    In my experience, flying IFR, I have found nearly 100% of controllers most helpful and willing to suggest headings to avoid precip. They have also accepted my requests for deviations from assigned routes or headings for weather avoidance to the best of their ability, given their primary responsibility to separate aircraft. Controllers have the equipment to see the big picture, and we, as pilots, can often see the immediate picture through our windshields. Working together we have a great system for safe weather flying!!

  • Cary Alburn
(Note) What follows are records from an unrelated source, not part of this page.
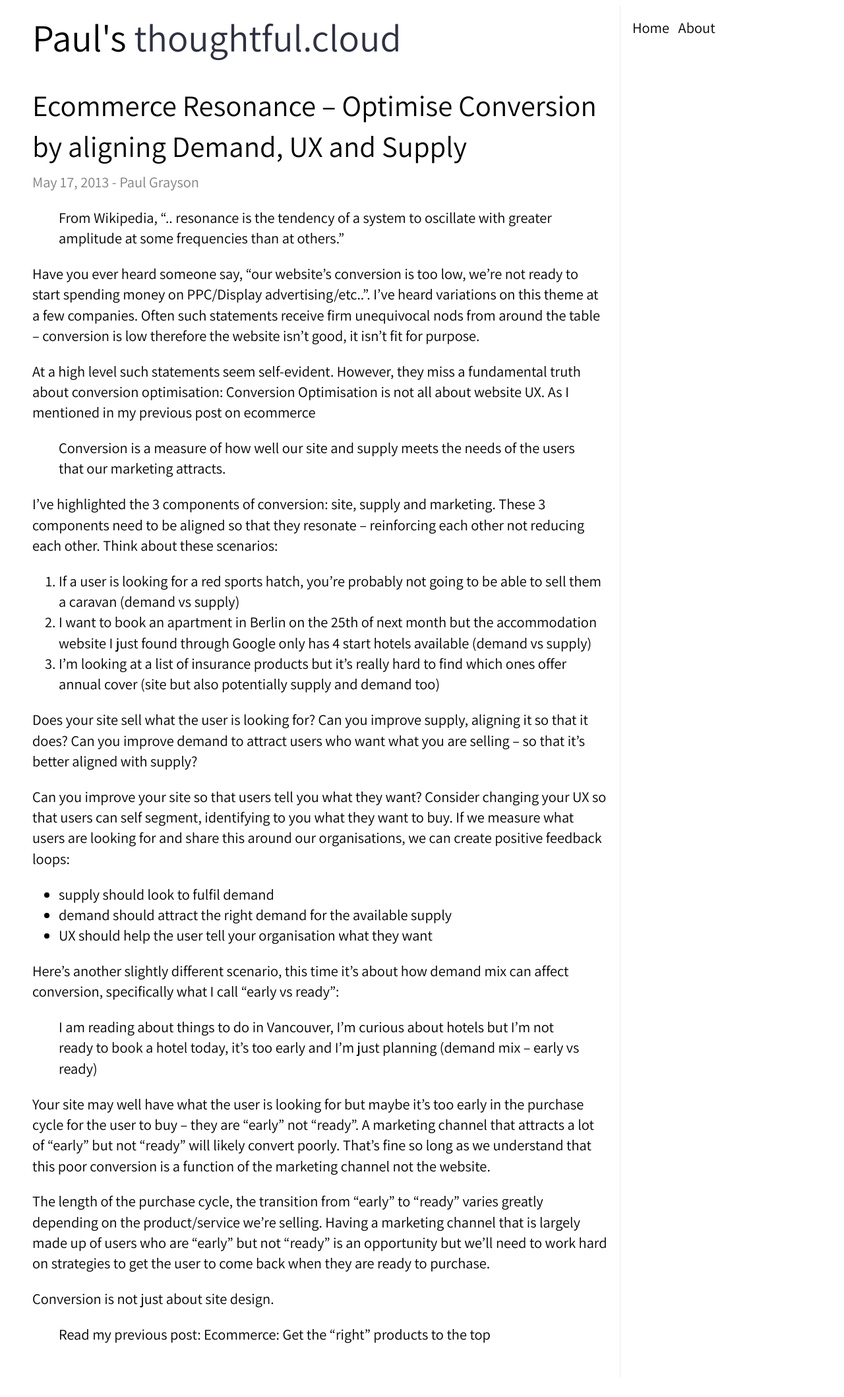
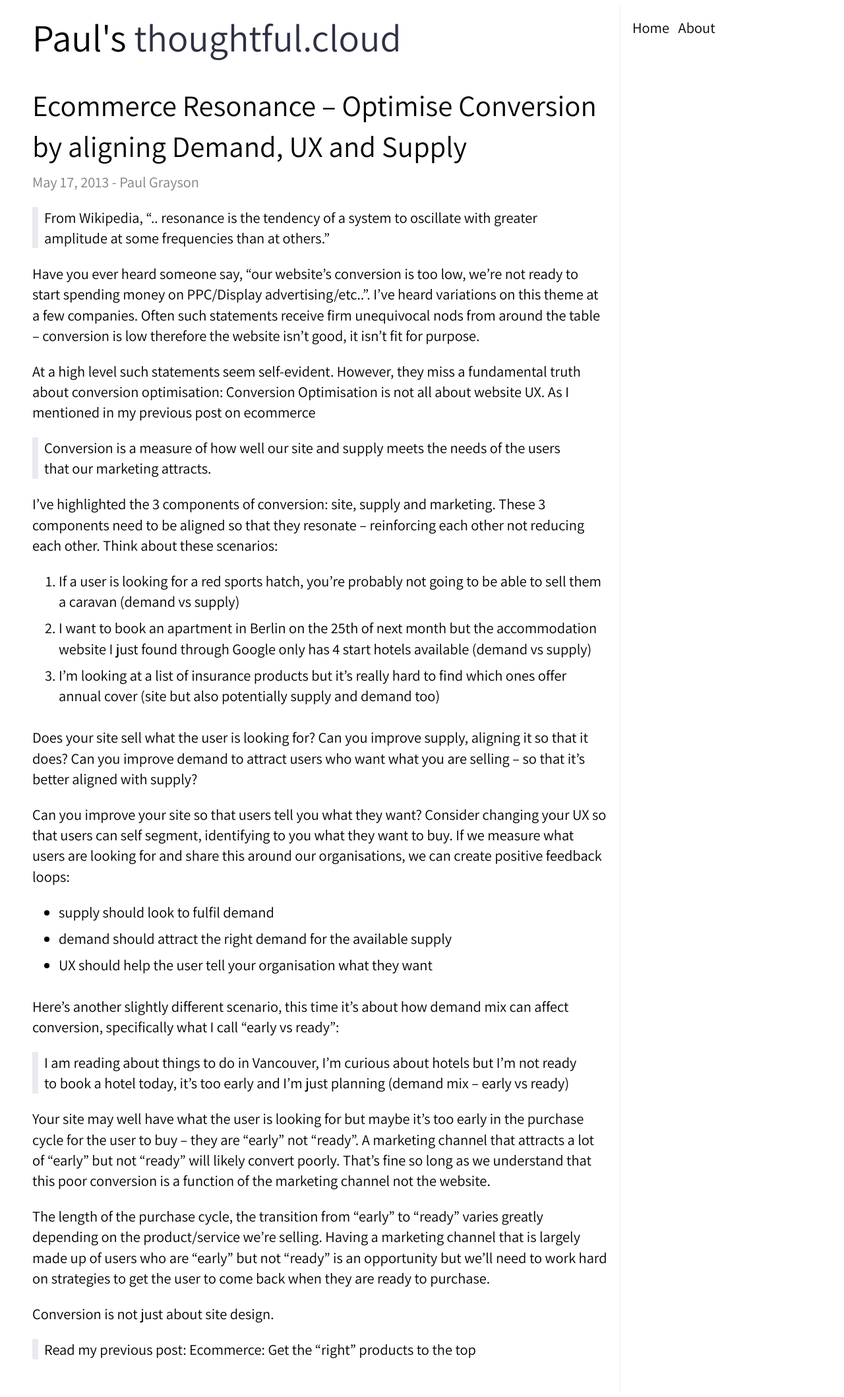
Before and after one commit to paulgrayson/thoughtful.cloud, a Jekyll site: the page built from _posts/2013-05-17-ecommerce-resonance.markdown, in a window 1280 px wide. Shown: the whole page at 66% size. Built offline with Jekyll 4.4.1, drawn with Linux system fonts in a browser that asks for light colours; before the commit the page ends 2096 px from its top, so only the background shows below that.

Commit message:
Improve blockquote style; better h1 size for mobile

```diff
--- a/_sass/main.scss
+++ b/_sass/main.scss
@@ -20,6 +20,10 @@ $vermilion: rgba(220, 73, 58, 1);
 body {
   font-family: 'Assistant', sans-serif;
   line-height: 1.4;
+}
+
+li {
+	padding-bottom: 9px;
 }
 
 a {
@@ -107,6 +111,12 @@ nav a {
   color: gray;
 }
 
+blockquote {
+	margin-left: 0px;
+	padding-left: 9px;
+	border-left: 9px solid $glitter;
+}
+
 /*
   ##Device = Most of the Smartphones Mobiles (Portrait)
   ##Screen = B/w 320px to 479px
@@ -127,4 +137,7 @@ nav a {
 	.header {
 		font-size: 2.0em;
 	}
+	h1 {
+		font-size: 1.6em;
+	}
 }
```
    Agreed–it’s so much better now, since current ATC and FSS radar is so much better than it was 30 years ago, at showing weather. I’m looking forward to datalink, which I don’t have, to supplement what I can see and what they’re telling me. But meanwhile, today’s controllers have the equipment and almost universally the desire to be helpful–but we have to work together, because sometimes what we see out the windshield doesn’t show up on their screens at all.